[The task] Copy every line that holds the string "acReport" from the data below.

[Information supplied]
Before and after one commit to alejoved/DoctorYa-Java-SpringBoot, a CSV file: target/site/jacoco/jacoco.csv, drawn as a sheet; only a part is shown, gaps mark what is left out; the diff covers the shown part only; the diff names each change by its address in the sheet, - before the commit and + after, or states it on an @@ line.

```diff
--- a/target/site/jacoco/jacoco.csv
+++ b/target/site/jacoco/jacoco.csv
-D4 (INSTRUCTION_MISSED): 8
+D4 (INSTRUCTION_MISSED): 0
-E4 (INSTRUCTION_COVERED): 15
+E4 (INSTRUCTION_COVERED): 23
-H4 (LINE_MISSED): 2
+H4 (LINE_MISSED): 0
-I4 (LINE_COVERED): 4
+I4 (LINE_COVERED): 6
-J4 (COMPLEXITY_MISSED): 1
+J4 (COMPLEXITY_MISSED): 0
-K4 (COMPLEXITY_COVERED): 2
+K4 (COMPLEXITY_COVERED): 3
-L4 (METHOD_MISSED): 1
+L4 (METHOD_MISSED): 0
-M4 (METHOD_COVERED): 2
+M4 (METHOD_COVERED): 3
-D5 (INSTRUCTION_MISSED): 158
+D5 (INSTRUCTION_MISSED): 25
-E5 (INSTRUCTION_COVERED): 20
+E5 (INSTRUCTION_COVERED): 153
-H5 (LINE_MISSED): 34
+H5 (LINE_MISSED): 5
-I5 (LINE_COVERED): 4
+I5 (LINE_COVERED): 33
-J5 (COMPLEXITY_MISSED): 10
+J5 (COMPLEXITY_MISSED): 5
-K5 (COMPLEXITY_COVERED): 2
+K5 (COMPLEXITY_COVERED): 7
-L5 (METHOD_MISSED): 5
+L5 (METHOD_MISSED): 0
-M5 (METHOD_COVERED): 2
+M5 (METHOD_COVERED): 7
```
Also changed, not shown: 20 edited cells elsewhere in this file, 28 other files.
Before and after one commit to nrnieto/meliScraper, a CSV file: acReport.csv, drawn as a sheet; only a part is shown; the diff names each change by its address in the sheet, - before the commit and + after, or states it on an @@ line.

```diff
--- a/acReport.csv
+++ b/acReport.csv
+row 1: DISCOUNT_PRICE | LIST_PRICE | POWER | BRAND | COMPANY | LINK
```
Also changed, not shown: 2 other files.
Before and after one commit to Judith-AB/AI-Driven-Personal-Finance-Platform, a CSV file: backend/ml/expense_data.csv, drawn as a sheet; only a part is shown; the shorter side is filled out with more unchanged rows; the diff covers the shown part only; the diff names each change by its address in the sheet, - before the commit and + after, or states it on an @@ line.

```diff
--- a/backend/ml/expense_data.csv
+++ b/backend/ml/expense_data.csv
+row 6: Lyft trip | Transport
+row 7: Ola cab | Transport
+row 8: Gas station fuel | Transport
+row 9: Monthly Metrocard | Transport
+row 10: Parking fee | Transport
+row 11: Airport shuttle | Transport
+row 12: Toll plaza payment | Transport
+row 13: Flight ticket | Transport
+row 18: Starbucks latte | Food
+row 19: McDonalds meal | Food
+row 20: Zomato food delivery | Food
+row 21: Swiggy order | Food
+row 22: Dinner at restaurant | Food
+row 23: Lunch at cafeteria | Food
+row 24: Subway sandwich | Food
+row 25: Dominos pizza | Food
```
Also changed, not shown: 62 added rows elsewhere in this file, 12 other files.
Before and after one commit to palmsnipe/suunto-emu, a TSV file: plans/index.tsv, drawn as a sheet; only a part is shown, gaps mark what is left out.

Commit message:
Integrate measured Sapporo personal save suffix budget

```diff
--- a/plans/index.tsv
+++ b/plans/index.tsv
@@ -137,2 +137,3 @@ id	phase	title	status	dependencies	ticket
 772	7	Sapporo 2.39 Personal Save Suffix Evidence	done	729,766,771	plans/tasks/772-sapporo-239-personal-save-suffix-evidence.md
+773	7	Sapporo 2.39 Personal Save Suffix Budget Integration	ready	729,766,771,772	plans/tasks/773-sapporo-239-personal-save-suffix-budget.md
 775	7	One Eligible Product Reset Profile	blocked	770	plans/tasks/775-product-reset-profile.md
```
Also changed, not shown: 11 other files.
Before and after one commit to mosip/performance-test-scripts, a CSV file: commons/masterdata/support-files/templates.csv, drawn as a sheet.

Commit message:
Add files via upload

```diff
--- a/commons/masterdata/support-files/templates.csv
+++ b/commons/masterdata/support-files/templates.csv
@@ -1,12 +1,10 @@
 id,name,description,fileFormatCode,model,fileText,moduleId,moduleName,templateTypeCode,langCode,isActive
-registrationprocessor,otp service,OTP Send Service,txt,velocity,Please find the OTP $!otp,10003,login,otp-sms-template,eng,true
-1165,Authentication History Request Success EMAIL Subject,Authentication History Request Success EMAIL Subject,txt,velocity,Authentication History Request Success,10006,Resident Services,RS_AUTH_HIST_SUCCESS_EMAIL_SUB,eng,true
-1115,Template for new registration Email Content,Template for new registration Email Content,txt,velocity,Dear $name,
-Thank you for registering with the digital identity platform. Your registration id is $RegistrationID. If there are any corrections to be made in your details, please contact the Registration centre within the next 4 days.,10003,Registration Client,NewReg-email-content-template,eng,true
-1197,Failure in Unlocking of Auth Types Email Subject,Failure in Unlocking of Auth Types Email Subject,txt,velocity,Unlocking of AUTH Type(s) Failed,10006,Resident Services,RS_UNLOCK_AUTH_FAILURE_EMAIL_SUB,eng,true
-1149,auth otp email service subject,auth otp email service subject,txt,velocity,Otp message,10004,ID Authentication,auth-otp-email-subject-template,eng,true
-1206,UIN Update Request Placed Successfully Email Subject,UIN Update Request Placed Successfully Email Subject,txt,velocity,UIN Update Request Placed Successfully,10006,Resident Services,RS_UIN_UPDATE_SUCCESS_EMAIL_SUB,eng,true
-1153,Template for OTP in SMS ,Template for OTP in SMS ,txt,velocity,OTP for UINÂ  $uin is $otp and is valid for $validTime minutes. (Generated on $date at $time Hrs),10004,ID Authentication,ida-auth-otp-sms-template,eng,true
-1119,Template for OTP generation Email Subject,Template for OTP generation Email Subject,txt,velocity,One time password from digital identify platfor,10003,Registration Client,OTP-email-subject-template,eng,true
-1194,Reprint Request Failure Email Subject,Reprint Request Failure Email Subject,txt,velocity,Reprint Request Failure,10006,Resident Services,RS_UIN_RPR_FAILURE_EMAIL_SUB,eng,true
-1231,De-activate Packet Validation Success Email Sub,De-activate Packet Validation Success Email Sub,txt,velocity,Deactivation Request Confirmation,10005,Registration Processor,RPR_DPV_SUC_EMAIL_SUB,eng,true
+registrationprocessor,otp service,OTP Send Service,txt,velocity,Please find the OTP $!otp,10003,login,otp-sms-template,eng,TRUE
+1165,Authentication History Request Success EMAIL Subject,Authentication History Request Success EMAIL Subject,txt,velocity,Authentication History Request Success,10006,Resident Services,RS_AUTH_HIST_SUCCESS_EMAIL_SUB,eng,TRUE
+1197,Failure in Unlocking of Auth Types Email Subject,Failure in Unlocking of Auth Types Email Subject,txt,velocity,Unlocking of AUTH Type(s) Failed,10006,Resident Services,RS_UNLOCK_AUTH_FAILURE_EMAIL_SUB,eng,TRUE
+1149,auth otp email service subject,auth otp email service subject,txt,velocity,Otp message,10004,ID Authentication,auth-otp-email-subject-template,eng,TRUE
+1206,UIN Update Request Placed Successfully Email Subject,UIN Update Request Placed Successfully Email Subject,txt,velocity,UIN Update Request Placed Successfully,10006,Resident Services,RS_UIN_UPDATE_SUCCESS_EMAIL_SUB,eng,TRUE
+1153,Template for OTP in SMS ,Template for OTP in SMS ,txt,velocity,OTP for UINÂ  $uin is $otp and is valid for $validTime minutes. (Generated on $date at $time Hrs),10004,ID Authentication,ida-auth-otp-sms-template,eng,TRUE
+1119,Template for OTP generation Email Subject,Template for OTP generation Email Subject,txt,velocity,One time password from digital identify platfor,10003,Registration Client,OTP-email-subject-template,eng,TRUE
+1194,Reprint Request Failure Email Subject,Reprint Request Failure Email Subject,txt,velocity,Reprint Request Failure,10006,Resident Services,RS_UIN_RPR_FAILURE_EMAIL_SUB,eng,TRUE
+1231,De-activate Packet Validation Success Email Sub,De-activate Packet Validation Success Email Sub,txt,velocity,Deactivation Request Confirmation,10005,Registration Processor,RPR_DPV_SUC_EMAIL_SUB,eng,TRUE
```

[Output]
Before and after one commit to nrnieto/meliScraper, a CSV file: acReport.csv, drawn as a sheet; only a part is shown; the diff names each change by its address in the sheet, - before the commit and + after, or states it on an @@ line.
--- a/acReport.csv
+++ b/acReport.csv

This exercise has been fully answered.